The defendant, the 65-year-old half-sister of the monarch's daughter, stood accused of "disturbing the peace of the dead" by agreeing to the exhumation in 2012, the Tribune de Genève daily reported.
Mwambutsa, who ruled from 1915 until he was overthrown in 1966, had lived in Switzerland for 12 years when he died and had asked to be buried in the small Alpine nation.
But his daughter and the Burundian government campaigned for the return of his remains to his native country for a national funeral ceremony and had asked the defendant, whose name was not given, to help, the paper reported.
But since 2012, Mwambutsa IV's remains have been stuck in Geneva, since one of his nieces, Esther Kamatari, opposed their transfer to Burundi.
"I believe there are people who were closer to the king, who should determine his fate," the defendant told the court, the ATS news agency reported.
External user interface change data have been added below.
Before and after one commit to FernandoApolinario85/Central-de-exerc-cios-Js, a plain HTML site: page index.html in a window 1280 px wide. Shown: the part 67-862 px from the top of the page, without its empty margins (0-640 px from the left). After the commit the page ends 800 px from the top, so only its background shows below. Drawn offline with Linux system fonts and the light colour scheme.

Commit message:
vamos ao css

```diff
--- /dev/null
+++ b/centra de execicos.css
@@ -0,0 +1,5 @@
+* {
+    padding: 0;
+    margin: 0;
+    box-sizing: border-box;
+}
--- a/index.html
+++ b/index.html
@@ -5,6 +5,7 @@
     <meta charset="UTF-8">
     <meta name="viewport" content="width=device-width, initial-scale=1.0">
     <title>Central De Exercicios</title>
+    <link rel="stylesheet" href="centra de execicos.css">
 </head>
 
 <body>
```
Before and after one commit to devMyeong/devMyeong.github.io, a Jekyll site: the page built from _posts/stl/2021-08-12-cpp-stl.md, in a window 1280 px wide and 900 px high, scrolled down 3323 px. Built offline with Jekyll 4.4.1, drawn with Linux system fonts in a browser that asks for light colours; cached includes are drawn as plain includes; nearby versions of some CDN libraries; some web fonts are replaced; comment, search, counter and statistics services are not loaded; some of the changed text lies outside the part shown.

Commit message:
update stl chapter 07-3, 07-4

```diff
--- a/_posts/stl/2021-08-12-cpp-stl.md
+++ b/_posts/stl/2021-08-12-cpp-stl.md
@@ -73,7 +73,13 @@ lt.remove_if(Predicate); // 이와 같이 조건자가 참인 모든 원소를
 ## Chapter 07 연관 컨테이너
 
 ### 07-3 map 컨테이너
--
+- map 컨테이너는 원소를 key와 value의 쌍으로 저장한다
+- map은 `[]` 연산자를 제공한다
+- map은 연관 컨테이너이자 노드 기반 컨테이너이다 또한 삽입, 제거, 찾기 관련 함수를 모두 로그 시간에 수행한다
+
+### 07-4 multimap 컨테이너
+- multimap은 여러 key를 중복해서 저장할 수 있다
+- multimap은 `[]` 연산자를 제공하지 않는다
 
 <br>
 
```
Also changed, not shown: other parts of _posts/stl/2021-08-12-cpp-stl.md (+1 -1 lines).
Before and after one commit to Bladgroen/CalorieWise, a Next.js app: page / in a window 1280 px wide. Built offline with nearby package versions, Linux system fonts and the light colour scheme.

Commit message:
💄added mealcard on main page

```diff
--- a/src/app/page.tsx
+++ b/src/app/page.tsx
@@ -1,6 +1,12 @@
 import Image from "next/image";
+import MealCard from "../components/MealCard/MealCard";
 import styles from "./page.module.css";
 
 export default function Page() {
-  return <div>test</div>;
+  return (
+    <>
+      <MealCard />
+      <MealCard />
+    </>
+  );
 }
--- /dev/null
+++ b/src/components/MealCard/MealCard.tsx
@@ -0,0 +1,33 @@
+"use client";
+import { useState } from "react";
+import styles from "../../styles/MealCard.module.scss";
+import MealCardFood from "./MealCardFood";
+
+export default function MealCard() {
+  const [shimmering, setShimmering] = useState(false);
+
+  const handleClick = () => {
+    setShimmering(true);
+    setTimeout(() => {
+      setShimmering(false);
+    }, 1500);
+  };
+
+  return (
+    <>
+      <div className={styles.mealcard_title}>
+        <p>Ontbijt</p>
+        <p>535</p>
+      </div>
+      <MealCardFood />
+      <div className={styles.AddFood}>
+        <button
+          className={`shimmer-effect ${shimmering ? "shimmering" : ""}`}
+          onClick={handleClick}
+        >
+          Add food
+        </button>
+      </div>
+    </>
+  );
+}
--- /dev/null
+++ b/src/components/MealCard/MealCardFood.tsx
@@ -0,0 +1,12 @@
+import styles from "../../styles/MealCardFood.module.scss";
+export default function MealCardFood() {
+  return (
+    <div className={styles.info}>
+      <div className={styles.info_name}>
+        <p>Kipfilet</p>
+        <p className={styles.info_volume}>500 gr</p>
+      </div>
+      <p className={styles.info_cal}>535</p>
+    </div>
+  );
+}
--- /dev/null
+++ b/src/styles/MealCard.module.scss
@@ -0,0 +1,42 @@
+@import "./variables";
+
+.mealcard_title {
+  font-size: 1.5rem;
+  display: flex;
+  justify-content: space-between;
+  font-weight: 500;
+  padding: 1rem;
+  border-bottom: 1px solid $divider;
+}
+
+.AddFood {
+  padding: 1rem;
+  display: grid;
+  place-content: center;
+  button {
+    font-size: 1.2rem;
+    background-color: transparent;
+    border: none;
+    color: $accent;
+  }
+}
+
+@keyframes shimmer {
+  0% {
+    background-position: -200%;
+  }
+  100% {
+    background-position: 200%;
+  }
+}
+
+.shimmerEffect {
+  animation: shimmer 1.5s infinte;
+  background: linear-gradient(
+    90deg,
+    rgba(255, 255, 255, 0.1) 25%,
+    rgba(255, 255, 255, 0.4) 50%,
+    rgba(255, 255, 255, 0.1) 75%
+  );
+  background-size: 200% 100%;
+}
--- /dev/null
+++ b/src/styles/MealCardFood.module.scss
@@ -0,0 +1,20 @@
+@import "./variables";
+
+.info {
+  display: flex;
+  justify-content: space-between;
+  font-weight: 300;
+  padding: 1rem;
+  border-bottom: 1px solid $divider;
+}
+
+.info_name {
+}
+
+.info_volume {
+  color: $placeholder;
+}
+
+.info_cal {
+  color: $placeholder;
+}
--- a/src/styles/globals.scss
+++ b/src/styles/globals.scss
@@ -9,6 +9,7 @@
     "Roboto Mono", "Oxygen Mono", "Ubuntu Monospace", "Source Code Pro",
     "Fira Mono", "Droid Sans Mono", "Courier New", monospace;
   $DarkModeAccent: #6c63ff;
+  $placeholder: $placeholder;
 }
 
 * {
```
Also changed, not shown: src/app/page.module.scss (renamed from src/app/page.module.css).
Her lawyer Alain Marti, who is also representing the Burundian government in the affair, called for her acquittal.
"This whole procedure is based on nothing," he said.
"My client only did what her half-sister asked her to do."
The Geneva criminal court will have to decide "between a cherished national reconciliation, of which Mwambutsa IV's remains are the symbol, and these procedures" launched by his niece Kamatari, who is a candidate in Burundi's upcoming presidential elections," Marti added.
The Geneva court should reach a verdict in the case in about two weeks.